Challenges in planning for electricity infrastructure in informal settlements: Case of Kosovo village, Mathare valley –Nairobi
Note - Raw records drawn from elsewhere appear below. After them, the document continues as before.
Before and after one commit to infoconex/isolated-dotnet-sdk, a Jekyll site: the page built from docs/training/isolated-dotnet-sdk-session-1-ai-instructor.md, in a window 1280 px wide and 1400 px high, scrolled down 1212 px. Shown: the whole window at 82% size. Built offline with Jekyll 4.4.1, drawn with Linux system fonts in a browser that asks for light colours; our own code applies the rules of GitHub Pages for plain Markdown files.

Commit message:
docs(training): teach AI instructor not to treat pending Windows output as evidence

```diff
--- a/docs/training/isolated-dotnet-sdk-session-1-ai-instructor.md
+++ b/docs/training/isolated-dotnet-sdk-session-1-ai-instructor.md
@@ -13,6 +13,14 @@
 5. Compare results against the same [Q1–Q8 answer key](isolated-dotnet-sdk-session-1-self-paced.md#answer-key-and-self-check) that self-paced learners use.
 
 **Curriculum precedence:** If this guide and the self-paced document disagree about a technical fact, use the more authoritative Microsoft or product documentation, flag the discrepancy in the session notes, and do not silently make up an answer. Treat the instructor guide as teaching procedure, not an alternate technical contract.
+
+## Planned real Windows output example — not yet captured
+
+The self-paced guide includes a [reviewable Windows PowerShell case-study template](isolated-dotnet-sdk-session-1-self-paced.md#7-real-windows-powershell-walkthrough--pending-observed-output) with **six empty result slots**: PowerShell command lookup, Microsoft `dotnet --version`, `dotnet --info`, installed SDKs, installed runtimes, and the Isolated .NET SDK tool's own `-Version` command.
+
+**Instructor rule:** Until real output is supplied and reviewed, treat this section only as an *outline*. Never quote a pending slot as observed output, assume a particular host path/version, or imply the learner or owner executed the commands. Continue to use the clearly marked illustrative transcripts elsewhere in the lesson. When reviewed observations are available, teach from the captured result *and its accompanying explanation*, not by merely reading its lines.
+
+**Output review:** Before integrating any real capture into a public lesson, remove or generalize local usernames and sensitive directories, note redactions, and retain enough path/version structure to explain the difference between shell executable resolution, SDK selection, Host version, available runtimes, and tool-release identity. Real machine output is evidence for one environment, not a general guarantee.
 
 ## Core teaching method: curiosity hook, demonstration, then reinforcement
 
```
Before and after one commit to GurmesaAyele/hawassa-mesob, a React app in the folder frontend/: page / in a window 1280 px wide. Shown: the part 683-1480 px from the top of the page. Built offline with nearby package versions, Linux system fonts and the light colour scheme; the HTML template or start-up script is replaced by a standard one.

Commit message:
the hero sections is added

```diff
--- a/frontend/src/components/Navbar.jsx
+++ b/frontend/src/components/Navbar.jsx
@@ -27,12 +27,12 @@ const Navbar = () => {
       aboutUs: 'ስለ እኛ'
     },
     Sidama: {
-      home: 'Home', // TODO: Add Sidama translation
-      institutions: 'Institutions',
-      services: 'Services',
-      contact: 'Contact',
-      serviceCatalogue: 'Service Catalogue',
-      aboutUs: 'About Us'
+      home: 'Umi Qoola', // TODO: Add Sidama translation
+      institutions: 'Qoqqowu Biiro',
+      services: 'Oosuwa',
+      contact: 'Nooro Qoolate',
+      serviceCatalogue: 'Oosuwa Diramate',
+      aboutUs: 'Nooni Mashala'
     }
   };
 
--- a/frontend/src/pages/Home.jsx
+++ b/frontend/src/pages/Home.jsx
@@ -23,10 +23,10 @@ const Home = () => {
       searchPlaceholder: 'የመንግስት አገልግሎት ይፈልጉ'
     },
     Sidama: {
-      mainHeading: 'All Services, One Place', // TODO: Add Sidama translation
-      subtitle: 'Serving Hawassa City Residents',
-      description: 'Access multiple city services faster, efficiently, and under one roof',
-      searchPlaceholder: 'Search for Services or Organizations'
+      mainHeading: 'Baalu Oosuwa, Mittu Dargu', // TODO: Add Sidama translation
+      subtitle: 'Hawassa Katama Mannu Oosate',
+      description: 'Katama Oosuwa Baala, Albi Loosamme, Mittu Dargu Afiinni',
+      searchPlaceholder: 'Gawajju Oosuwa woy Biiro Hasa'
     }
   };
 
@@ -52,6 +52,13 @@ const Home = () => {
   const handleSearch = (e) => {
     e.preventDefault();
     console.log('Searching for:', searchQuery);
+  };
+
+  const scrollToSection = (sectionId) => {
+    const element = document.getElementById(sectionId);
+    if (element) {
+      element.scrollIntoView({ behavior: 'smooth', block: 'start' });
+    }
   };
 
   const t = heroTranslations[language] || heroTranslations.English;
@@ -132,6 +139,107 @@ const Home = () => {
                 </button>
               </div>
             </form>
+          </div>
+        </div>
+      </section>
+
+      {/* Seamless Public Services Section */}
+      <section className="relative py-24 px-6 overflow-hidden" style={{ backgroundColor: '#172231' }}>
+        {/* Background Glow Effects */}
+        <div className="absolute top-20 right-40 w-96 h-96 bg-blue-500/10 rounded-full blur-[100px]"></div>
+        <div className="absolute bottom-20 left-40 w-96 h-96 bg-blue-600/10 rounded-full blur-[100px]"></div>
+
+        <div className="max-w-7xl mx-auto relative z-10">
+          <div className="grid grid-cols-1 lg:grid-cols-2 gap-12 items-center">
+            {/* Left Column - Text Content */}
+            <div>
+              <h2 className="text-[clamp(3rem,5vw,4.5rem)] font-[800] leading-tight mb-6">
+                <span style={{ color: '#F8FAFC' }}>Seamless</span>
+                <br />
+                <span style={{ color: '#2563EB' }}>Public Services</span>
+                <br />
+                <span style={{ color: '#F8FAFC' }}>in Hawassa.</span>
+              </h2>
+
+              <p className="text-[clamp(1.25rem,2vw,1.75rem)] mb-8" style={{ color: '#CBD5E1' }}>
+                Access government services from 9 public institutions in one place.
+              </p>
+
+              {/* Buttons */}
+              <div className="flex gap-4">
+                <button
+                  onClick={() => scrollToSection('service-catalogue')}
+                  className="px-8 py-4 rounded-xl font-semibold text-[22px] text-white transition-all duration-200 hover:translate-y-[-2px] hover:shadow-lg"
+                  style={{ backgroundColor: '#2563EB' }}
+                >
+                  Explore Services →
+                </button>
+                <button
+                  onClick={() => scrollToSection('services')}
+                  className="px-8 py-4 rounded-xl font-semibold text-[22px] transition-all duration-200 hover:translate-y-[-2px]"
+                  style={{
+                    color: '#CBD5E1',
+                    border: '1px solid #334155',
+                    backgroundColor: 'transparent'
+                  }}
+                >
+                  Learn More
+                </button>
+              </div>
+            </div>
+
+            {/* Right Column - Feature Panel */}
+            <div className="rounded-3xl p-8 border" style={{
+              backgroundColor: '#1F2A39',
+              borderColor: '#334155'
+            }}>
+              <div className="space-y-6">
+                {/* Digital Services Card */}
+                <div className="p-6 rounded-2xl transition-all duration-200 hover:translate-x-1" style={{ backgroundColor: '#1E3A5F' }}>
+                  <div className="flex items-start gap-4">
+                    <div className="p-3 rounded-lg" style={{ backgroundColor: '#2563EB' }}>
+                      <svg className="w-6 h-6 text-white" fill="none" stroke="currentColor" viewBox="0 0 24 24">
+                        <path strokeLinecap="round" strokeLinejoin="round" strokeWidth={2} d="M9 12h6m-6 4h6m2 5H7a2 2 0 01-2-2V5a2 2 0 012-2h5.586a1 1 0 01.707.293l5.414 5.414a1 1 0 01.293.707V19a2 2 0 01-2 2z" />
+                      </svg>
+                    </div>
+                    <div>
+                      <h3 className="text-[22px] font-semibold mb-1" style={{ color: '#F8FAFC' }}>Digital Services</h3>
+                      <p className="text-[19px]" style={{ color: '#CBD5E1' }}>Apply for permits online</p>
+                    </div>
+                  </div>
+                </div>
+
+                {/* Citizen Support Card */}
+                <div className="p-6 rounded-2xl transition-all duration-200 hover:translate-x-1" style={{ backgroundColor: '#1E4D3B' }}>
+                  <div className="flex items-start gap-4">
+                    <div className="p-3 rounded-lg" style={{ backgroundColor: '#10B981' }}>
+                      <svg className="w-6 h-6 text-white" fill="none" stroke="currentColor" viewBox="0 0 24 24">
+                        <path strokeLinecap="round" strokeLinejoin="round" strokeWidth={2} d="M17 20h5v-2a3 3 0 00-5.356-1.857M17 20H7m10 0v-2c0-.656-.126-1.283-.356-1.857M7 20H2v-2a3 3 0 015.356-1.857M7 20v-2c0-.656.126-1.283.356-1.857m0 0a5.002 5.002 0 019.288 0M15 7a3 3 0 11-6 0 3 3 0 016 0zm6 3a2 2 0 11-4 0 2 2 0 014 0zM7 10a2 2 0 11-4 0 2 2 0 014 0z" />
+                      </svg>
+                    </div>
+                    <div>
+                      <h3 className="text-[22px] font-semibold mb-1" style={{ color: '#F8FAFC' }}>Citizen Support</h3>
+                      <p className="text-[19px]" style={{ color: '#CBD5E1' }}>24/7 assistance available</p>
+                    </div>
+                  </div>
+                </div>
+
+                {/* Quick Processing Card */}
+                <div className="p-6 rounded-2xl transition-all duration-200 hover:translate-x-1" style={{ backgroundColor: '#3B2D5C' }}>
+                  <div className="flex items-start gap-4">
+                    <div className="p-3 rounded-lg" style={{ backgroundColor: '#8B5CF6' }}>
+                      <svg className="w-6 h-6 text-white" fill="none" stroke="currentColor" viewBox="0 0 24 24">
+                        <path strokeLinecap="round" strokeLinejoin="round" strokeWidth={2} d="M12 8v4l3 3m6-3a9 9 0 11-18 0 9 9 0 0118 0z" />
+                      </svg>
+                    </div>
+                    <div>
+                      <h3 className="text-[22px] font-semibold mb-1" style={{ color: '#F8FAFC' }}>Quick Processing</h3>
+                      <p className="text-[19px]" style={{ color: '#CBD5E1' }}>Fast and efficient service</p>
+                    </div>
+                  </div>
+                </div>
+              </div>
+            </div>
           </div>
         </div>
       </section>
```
Development efforts in Kenya and other third world countries has for quite some time overlooked the slums areas. This has been majorly attributed to the illegality of the settlements and insecure land tenure systems. This continued trend and ignorance of the fact that informal settlements exist has led to worsening of the situation in the settlements as the population continues to grow. On the other hand, the local authorities continue to be overstretched in terms of providing basic services such as electricity and water. This research was carried out in Kosovo Village, one of the informal settlements in Kenya within the precincts of the city of Nairobi. The study highlighted the main causes and challenges in planning for electricity infrastructure within the settlements and planning interventions to the current situation. The research in examining the challenges facing planning for electricity infrastructure in Kosovo was contacted through a well thought data collection and analysis process. Issues of lack of designated space for service provision and deliberate encroachment into wayleaves were observed. Faulty and probably illegal wiring or use of flammable energy alternatives when the power is cut off can cause devastating fires, destroying homes and displacing, killing, or injuring of thousands of people as it has been the case in some parts of Mathare. In this endeavor, the study established that the main challenge was competition for the limited space by different land uses. The landlords otherwise known as structure owners, due to limited space in the area build houses under the transmission lines to cater for the demand of cheaper housing, and this is done in full knowledge of the restrictions and dangers associated with the power line. Different policies of the government are also at fault of the current situation as they have overlooked the seriousness of the slums and the subsequent service provision. The research findings and recommendations provide interventions to synthesize competing land uses and improve the situation on the ground, while at the same time looking at policy and regulatory framework. Overlooking the economic status and livelihoods of the people will also lead to failure as suggested in the research recommendations.